Augustine Mukaro/Ray Matikinye
PROMINENT Zanu PF financier in Mashonaland West province, Tom Beattie, is on the verge of losing his citrus-exporting Chigwell Estate near
Chegutu as government has resolved to subdivide his land to resettle A2 farmers.
Documents in the possession of the Zimbabwe Independent show that Zanu PF has turned its back on Beattie for his “intransigence” and subdivided Chigwell into 16 plots for A2 farmers as punishment for “failing to recognise the authenticity of offer letters”.
Six of the beneficiaries are listed as being employees in the President’s Office.
Beattie is also set to lose proceeds from his crop, worth more than $50 billion, to deputy Information minister Bright Matonga.
In a letter to the director of the Civil Division of the AG’s office, dated March 26, the secretary for Lands directed that Chigwell Estate be subdivided into small plots with Matonga as the main beneficiary.
The decision to completely dispossess Beattie was arrived at after a follow-up visit to Mashonaland West by a high-powered Lands ministry entourage.
The letter says: “The Ministry (of Lands) would like to advise that following a follow-up visit to the province that was undertaken on February 13 by the honourable ministers (Didymus) Mutasa and (Flora) Buka, the secretary, principal director, director resettlement, national taskforce and land inspectorate, the provincial lands committee and the district lands committee directed that:
l “Mr Beattie only recovers input costs incurred on the current crop;
l “all profits realised from the crop be allotted to Mr Matonga; and,
l “that there be peaceful co-existence whilst Mr Beattie’s future was being decided.”
Beattie has been embroiled in a long legal battle with Matonga over the occupation of the farmhouse and workshop. Beattie has taken Matonga to court for harvesting and selling 200 tonnes of soyabeans Beattie had planted.
Matonga pocketed the proceeds estimated at $50 billion as the Lands ministry directed that Beattie only recover input costs incurred on the current crop and all profits realised from the crop be allotted to Matonga.
The letter says the decision was taken after it was established that Beattie had been resisting the presence of Matonga and other A2 farmers allocated land on the farm.
Beattie however dismissed the documents as fake and claimed they were the work of corrupt officials in the Lands ministry.
He said Lands minister Mutasa had given him assurances of continued tenure on his side of Chigwell Estate.
“Mutasa told me to respect Matonga’s offer letter because it was a government document and that the soya and seed maize crop was mine and that I could give a portion of the proceeds to the deputy minister,” Beattie said yesterday.
“He (Mutasa) also said the workshop was mine but I could share it with Matonga or repair his equipment when he asks me to.”
But Matonga denied any wrongdoing and scoffed at Beattie’s assertions saying the farmer had no reason to remain at Chigwell.

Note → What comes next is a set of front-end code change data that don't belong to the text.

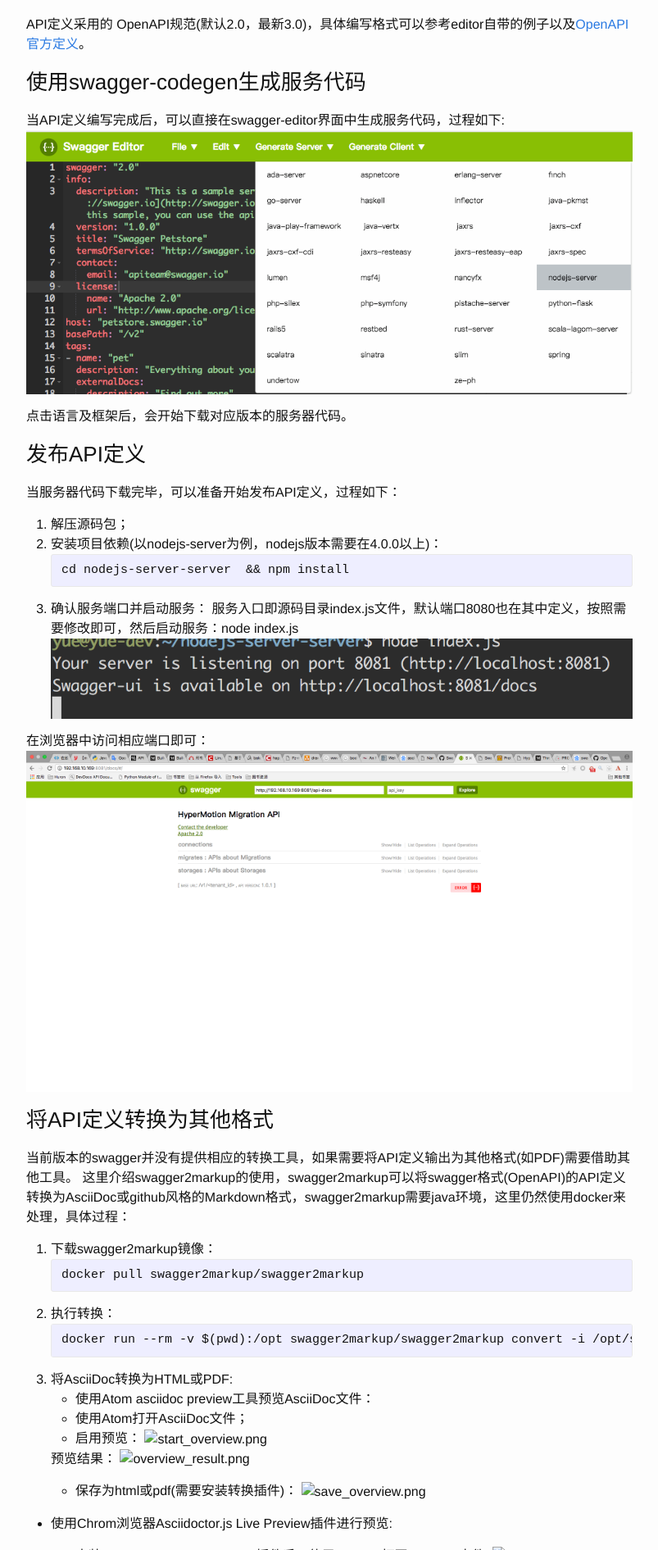
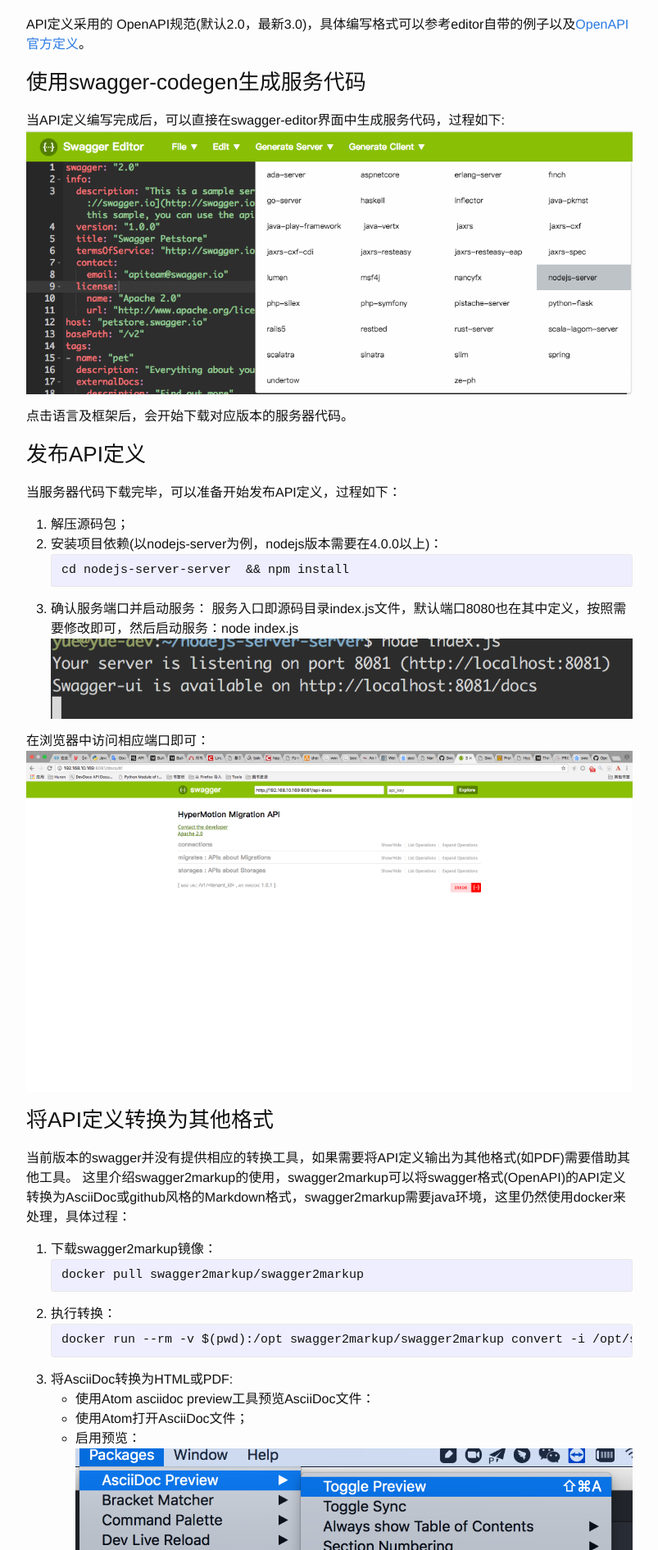
Before and after one commit to yuezheng/my_blog, a Jekyll site: the page built from _posts/2018-5-22-api-defination-via-swagger.markdown, in a window 1280 px wide. Shown: the part 1321-3212 px from the top of the page at 82% size, without its empty margins (238-1041 px from the left). Built offline with Jekyll 4.4.1, drawn with Linux system fonts in a browser that asks for light colours; Markdown is read by kramdown in place of the engine named in the settings; grey boxes are pictures that could not be loaded.

Commit message:
Fix picture path

```diff
--- a/_posts/2018-5-22-api-defination-via-swagger.markdown
+++ b/_posts/2018-5-22-api-defination-via-swagger.markdown
@@ -66,19 +66,19 @@
   * 使用Atom asciidoc preview工具预览AsciiDoc文件：
     * 使用Atom打开AsciiDoc文件；
     * 启用预览：
-    ![start_overview.png](my_blog/images/start_overview.png)
+    ![start_overview.png](/my_blog/images/start_overview.png)
 
     预览结果：
-    ![overview_result.png](my_blog/images/overview_result.png)
+    ![overview_result.png](/my_blog/images/overview_result.png)
     * 保存为html或pdf(需要安装转换插件)：
-    ![save_overview.png](my_blog/images/save_overview.png)
+    ![save_overview.png](/my_blog/images/save_overview.png)
 
   * 使用Chrom浏览器Asciidoctor.js Live Preview插件进行预览:
 
     * 安装Asciidoctor.js Live Preview插件后，使用Chrome打开AsciiDoc文件:
-    ![asciidoctor_overview](my_blog/images/asciidoctor_overview.png)
+    ![asciidoctor_overview.png](/my_blog/images/asciidoctor_overview.png)
     * 开启插件进行预览：
-    ![asciieditor_start.pn](my_blog/images/asciieditor_start.pn)
+    ![asciieditor_start.pn](/my_blog/images/asciieditor_start.pn)
     然后根据需要可以将页面打印为PDF格式。
 
 以上为从定义API到按指定格式输出的完成过程，整个过程比较复杂，用到的组件比较多，如果仅仅是编写API文档可能看起来效率比较低；选择Swagger用来作为API定义工具，主要出于以下考虑：
```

He produced several official letters from the Civil Division of the AG’s office and Lands ministry relating to the legal wrangle over ownership of the estate, the disputed boundary, and ownership of other assets including the workshops dating back to October 2005.
On the issue of the crop he is said to have sold to the GMB, Matonga said he had written to Beattie to invoice him for the cost of inputs that he had incurred as directed by the lands committee and was yet to get a response.

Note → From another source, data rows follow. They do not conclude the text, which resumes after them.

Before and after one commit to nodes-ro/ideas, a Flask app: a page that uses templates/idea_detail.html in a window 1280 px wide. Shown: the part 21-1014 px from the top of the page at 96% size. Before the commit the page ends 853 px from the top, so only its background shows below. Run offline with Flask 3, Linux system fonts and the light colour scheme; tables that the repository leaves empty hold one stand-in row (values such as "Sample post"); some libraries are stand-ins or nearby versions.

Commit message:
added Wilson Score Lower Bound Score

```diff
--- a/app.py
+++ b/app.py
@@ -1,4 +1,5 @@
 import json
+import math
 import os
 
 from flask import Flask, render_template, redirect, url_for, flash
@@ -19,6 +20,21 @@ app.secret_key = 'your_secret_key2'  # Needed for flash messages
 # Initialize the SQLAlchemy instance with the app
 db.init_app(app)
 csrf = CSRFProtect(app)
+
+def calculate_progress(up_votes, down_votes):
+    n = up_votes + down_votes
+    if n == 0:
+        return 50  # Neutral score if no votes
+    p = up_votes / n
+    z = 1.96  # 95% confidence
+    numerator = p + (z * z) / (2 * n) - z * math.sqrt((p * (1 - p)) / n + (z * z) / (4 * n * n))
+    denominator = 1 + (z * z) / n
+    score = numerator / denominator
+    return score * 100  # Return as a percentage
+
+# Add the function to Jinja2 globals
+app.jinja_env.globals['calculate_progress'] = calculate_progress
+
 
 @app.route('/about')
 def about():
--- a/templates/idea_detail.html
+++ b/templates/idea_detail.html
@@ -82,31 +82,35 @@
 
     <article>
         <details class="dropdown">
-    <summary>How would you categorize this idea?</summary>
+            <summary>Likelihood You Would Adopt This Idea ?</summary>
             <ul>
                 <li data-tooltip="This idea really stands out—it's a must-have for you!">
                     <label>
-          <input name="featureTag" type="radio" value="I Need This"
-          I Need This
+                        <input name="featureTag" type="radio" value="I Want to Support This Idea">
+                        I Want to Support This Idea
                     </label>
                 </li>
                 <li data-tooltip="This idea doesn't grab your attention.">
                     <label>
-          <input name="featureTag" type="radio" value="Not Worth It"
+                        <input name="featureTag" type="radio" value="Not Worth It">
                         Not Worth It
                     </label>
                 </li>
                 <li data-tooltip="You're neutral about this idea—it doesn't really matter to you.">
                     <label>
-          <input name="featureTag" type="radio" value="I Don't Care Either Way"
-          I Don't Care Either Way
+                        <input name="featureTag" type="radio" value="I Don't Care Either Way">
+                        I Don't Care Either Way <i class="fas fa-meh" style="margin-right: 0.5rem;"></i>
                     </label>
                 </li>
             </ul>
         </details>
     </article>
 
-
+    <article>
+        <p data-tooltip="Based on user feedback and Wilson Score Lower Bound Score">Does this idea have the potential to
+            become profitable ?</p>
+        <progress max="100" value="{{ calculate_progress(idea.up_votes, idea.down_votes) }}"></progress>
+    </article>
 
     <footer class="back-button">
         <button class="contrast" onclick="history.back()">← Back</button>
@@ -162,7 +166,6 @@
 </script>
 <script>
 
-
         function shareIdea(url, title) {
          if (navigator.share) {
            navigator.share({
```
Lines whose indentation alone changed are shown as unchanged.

“I have followed every official and legal route possible to resolve the issue,” Matonga said. “But Beattie seems unprepared to let go despite overwhelming evidence against him.”
Matonga denied that feuding Zanu PF factions in Mashonaland West were using him as a pawn in the succession battle.
“People have said I am being used by Minister (Ignatious) Chombo,” Matonga said. “I have heard those claims before but why would I be used by someone when I am a deputy minister?”
Beattie, who has been on the property since 1983, donates generously to community projects and financed campaign programmes for Zanu PF candidates. He has a framed letter from President Robert Mugabe prominently displayed in his office.
“On behalf of my wife and family, and indeed my own behalf, I wish to express my heartfelt thanks and appreciation to you for a handsome gift of three beasts and two sheep given to us during our wedding ceremony. The gift would certainly constitute part of the founding herd of our family’s future livestock,” the letter reads. It is signed: “Yours Sincerely RG Mugabe, President of the Republic of Zimbabwe”.
Mugabe wed First Lady Grace in 1996.
Beattie also said he had donated 13 000 hectares to the government for resettlement since 1983, well before
the fast-track land reform started in 2000.